That gum wrapper? Ask Mark. Those chunks of outdated computer parts? Ask Mark. That handful of glitter? Those bits of useless metal? That orphaned button, spare screw, and disconnected pull tab? Don’t toss any of them without asking Mark.
He’ll probably want them for his art.
In what most people see as trash, Bannerman finds treasures for his collages that capture life in eastern North Carolina. He spins strands of old yarn into roiling surf. He bends strips of used plastic to form weedy marshes and rushing streams. He peels spangled doodads off a scarf and repurposes them as shiny scales on a yellow perch.
Candy wrappers, old magazines, rain-gutter mesh, swatches of burlap, even a single paper clip — Bannerman sees a place for them all in his depictions of farm life, hunting dogs, fish, barnyard animals, and tobacco warehouses.
“It takes it a step further, it really does, from a painting, which can sometimes appear to be flat, no matter how much you change your values and add form to it,” Bannerman says. “Now you’re putting actual something on there, and it can be pretty powerful. The minute you start collaging, it takes it to another level.”
The scraps and fragments lend color, character, and quirk to Bannerman’s art. Ribbons of plastic and rope create rippling fields. Slivers of discarded wood become alligator teeth. And somehow, a petrified frog hops into a picture of a chicken.
Lair of layers
Many of Bannerman’s collages pay tribute to people, animals, and scenes familiar to Columbus County, his adopted home. Born in Alabama and raised in Indiana, Bannerman moved to Whiteville with his wife, Mary Louise, in 1984, taking up residence on the farm that had belonged to his grandparents.
He became the art teacher at Whiteville High School, where he urged his students to experiment with their work and push past merely acceptable results. They regularly won national awards.
Now retired, Bannerman gets ample time in the studio he’s fashioned from his grandparents’ old packhouse. The place itself is a collage — part artist’s lair and part man cave, where easels and sketches share space with a vintage record player, a mirror ball, an aged mule plow, an antique bicycle, and memorabilia from his beloved Indiana University, where Bannerman earned a degree with a concentration in graphic design.
Bannerman sketches nightly, shaping ideas for his collages.

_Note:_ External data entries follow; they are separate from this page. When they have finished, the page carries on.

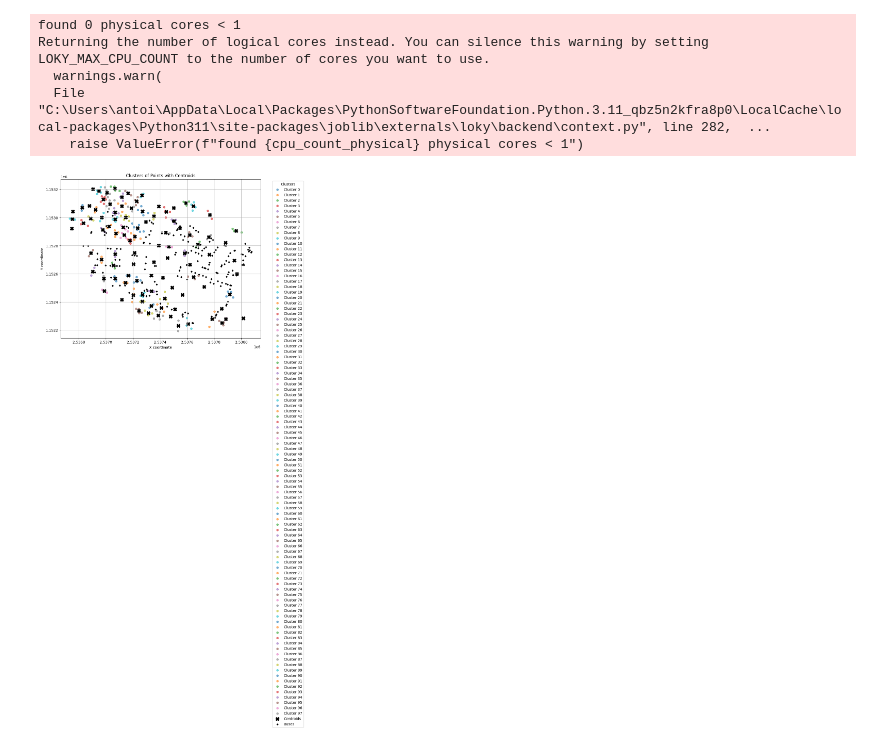
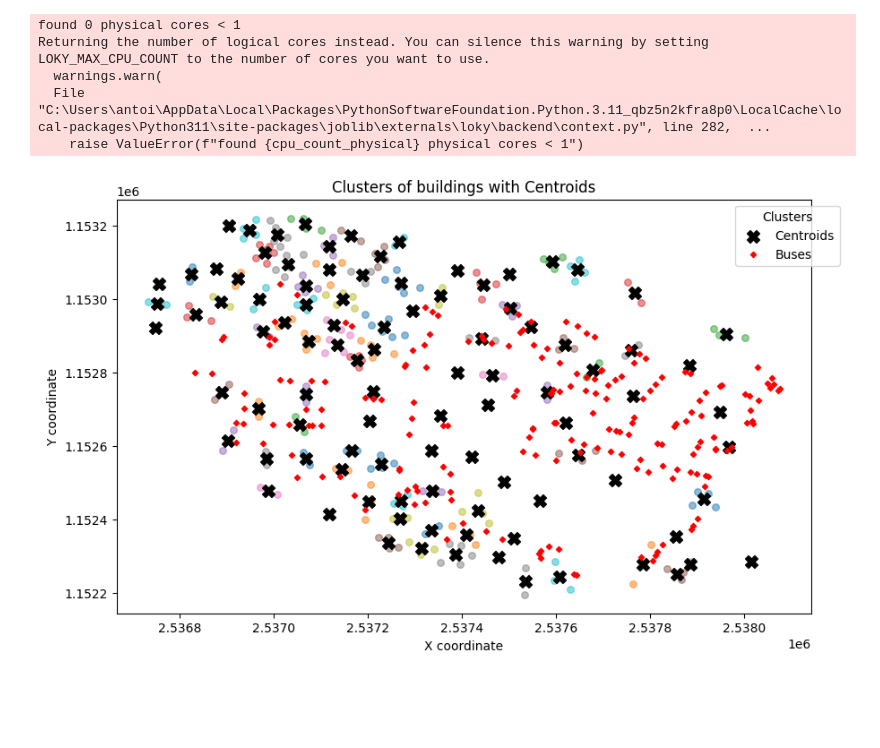
Before and after one commit to ujicrush/33-bus, a Jupyter notebook: Other_codes/Cluster_build.ipynb, the cells around one changed output. Drawn from its saved outputs; the diff is of its cells as text; code cells hidden in the pictures; blank space fills up the shorter version.

Commit message:
Building_initialisation_clean

```diff
--- a/Other_codes/Cluster_build.ipynb
+++ b/Other_codes/Cluster_build.ipynb
@@ -13,3 +9,22 @@ bus_geodata = pd.read_excel("632_0_PP.xlsx",sheet_name="bus_geodata").drop(colum
+# %%
+# Import the data for the location of the buildings
+df_build = pd.read_csv("../Data/Chauderon_Buildings.csv")
+loc_build = df_build[["id_building","x","y","transformer"]] #cleaner version of df_build
+# %%
+#Import geolocalisation of the grid buses
+bus_data = pd.read_csv("../Data/Bus_632_location.csv")
+bus_data = bus_data.sort_values(by="osmid").reset_index(drop=True)
+bus_data["osmid"] += 1
+
+# Define source (WGS84) and target projection (example: Swiss projection CH1903+ / LV95 EPSG:2056)
+source_proj = Proj(proj="latlong", datum="WGS84")  # Geographic (latitude, longitude)
+target_proj = Proj("epsg:2056")  # Swiss coordinate system
+
+# Transform to projected coordinates
+bus_data["x"], bus_data["y"] = transform(source_proj, target_proj, bus_data.longitude, bus_data.latitude)
+
+# Bus geodata is the final dataframe that contains location
+bus_geodata = bus_data.rename(columns={"osmid":"bus_id"})
 # %%
 #node coords for NN
 kdtree_bus = KDTree(bus_geodata[["x","y"]].values)
@@ -86,26 +68,26 @@ _, indices_KNN = kdtree_bus.query(KNN_df[['x', 'y']].values)
 KNN_df['closest_node_id'] = bus_geodata.iloc[indices_KNN].bus_id.values
 # %%
 # Plot clusters
-plt.figure(figsize=(10, 8))
+plt.figure(figsize=(10, 6))
 
 for cluster_id in KNN_df['cluster_id'].values:
     cluster_points = KNN_build[KNN_build['cluster_id'] == cluster_id]
-    plt.scatter(cluster_points['x'], cluster_points['y'], label=f'Cluster {cluster_id}', s=30, alpha=0.6)
+    plt.scatter(cluster_points['x'], cluster_points['y'], s=30, alpha=0.5)#, label=f'Cluster {cluster_id}')
 
 # Plot the centroids
 plt.scatter(centroids[:, 0], centroids[:, 1], c='black', marker='X', s=100, label='Centroids')
-plt.scatter(bus_geodata.x, bus_geodata.y, c='black', marker='D', s=10, label='Buses')
+plt.scatter(bus_geodata.x, bus_geodata.y, c='red', marker='D', s=10, label='Buses')
 
 
 # Customizing the plot
 plt.xlabel('X coordinate')
 plt.ylabel('Y coordinate')
-plt.title('Clusters of Points with Centroids')
+plt.title('Clusters of buildings with Centroids')
 plt.legend(loc='best', bbox_to_anchor=(1.05, 1), title="Clusters")  # Place the legend outside the plot
-plt.grid(True)
+#plt.grid(True)
 plt.show()
 # %% [output]
-[figure, old version]
+[figure, new version]
 # %%
 # Map the cluster_id to grid_node to apply in on each building:
 Building_data_KNN = KNN_build.merge(KNN_df[['cluster_id', 'closest_node_id']],on='cluster_id', how='left').rename(columns={'closest_node_id': 'grid_node'}).drop(columns="transformer")
```
Also changed, not shown: parts of 10 cells of this notebook, 6 other files.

His work draws on the techniques of diptych, distemper, and even décollage — tearing away from a work rather than adding to it. He begins with research, often clipping informative words and paragraphs from magazines and mounting them in the background for a little education on, say, a bluegill or rainbow trout. The collaging begins there, the layering and coloring, as Bannerman pulls from his boxes of otherwise useless material to make art that is sometimes bold, sometimes somber, and always intricate.
His annual trips to Lea Island, where he fishes for red drum, inspired the piece above.
‘The life that comes out’
These days, you can find Bannerman’s work at the Columbus County Arts Council and at restaurants in Whiteville; Williamsburg, Virginia; and Myrtle Beach, South Carolina.
“It leaves no one indifferent,” says Guillaume Slama, who displays Bannerman’s artwork in his Southern Kitchen restaurant in downtown Whiteville. “Everybody is absolutely taken by them — the collage idea, the texture, the life that comes out of them.”
Mary Louise Bannerman has watched her husband’s work change over the years, growing from acrylic paintings to what he calls “heavy collage” and “assemblage.”
“Teaching the kids fine arts, he taught himself and just stretched,” says Mary Louise, who’s also an art teacher. “This just evolved.”
As Bannerman says, art is all about how one sees things.
“When I taught at the high school,” he says, “the first thing I would tell my students is, ‘I want you to look at the world in a different way. I want you to notice things you’ve never noticed before. When you look at a tree, it’s not green — you’ll see yellows and blues and all kinds of color there.’ That’s what I hope my former students have taken with them, that they look at things differently.”
To commemorate our 90th anniversary, we’ve compiled a time line that highlights the stories, contributors, and themes that have shaped this magazine — and your view of the Old North State — using nine decades of our own words.